Note: This review is from the 2017 Fringe

No Show, directed by Ellie Dubois and performed by five ludicrously talented circus performers, is being shown at Summerhall in an unassuming black box theatre as part of this year’s Fringe. It’s not the kind of razzle dazzle venue you might expect from a circus show – this is no spiegeltent or big top – but this clever contemporary circus piece may just change how you look at the genre.

The show begins with an upbeat choreographed routine full of acrobatics, leaps and plenty of smiles and sass; it’s the kind of routine you might see at a number of circus shows across the capital in the month of August. But No Show is not really like any other circus show as the audience are taken on a poignant exploration of the stories behind the smiles and a look at how women are represented in the world of circus.

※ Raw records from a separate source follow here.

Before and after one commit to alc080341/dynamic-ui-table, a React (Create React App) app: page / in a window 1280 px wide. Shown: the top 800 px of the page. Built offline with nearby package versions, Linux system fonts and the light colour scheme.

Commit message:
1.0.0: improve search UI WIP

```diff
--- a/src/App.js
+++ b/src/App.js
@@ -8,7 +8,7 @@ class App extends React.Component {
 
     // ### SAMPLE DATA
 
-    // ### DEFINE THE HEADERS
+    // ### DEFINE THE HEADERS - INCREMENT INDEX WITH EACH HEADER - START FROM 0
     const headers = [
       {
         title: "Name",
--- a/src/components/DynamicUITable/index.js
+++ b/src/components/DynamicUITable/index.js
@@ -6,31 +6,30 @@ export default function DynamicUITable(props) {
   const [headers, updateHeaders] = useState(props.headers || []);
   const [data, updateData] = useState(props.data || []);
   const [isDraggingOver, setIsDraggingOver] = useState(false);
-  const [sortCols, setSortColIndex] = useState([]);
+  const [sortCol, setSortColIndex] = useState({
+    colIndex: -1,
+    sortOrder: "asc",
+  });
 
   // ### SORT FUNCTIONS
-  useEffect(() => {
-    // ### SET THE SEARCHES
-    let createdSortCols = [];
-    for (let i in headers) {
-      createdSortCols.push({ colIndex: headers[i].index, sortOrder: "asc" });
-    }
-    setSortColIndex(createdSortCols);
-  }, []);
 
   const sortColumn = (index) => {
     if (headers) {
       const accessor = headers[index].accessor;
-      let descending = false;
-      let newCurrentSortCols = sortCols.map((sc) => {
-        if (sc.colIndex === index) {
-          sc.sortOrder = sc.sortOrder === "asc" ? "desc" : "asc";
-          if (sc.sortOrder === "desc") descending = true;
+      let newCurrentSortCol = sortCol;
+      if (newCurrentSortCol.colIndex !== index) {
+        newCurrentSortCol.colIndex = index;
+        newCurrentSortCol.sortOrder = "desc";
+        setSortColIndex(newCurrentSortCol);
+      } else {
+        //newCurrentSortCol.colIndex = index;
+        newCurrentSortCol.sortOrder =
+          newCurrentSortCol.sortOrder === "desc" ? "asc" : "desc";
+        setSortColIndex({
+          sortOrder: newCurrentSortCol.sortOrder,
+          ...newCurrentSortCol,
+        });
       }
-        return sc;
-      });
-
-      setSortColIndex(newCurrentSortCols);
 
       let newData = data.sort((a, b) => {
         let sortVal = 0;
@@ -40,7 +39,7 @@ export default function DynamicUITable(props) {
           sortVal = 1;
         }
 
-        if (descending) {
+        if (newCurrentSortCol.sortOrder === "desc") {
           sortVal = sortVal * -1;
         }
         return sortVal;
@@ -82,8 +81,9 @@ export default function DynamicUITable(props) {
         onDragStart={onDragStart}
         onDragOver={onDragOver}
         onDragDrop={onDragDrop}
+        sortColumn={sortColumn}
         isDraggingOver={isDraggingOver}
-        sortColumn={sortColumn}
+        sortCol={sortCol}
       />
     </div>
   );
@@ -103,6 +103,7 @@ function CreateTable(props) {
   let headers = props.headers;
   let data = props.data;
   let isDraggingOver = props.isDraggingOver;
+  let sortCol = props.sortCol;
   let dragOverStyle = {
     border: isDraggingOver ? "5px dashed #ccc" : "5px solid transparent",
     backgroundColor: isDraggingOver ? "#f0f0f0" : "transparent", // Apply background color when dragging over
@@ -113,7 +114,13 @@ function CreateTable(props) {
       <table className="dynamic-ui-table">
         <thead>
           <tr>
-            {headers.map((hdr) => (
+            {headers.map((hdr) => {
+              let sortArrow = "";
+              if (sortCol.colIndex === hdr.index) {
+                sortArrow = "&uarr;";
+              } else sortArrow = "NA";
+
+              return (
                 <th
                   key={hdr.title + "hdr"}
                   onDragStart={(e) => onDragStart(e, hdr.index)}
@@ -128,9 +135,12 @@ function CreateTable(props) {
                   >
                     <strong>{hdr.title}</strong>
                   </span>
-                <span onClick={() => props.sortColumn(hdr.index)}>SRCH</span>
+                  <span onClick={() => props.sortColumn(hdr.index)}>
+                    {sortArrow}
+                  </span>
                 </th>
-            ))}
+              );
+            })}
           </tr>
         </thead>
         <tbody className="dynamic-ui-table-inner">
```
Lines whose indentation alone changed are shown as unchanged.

The performers are a brilliant ensemble, working together to perform impressive tricks and illustrate important points about women and performance. We’re shown incredible feats but we’re also told just how dangerous they are; a slip or a wobble could result in broken toes or far worse. But do the audience appreciate the strength and precision these tricks require?

The audience is often referenced by the cast as the relationship between performer and spectator is explored. Alice Gilmartin tries throughout the show to make a speech but each time she is silenced by her fellow performers who tell her that the audience don’t want to hear her talk, they just want to see a handstand.

In a particularly moving scene, Kate McWilliam tells us about her experiences as a professional acrobat; while the men get to do powerful, dynamic moves, the women are told to show off their best splits and their winning smiles. In between telling this story, Kate gets to tumble and shows off an impressive selection of no-handed cartwheels, flips and backflips. It’s a powerful, heartbreaking moment that succinctly illustrates the need for circus shows to shake-up their gender roles.

No Show is a hugely entertaining hour; a perfect mix of world-class circus, comedy and an important topic that needs to be addressed. Dubois has created a breathtaking piece of contemporary circus in No Show, something that could – and should – change the way that audiences look at the circus presented at the Fringe and beyond.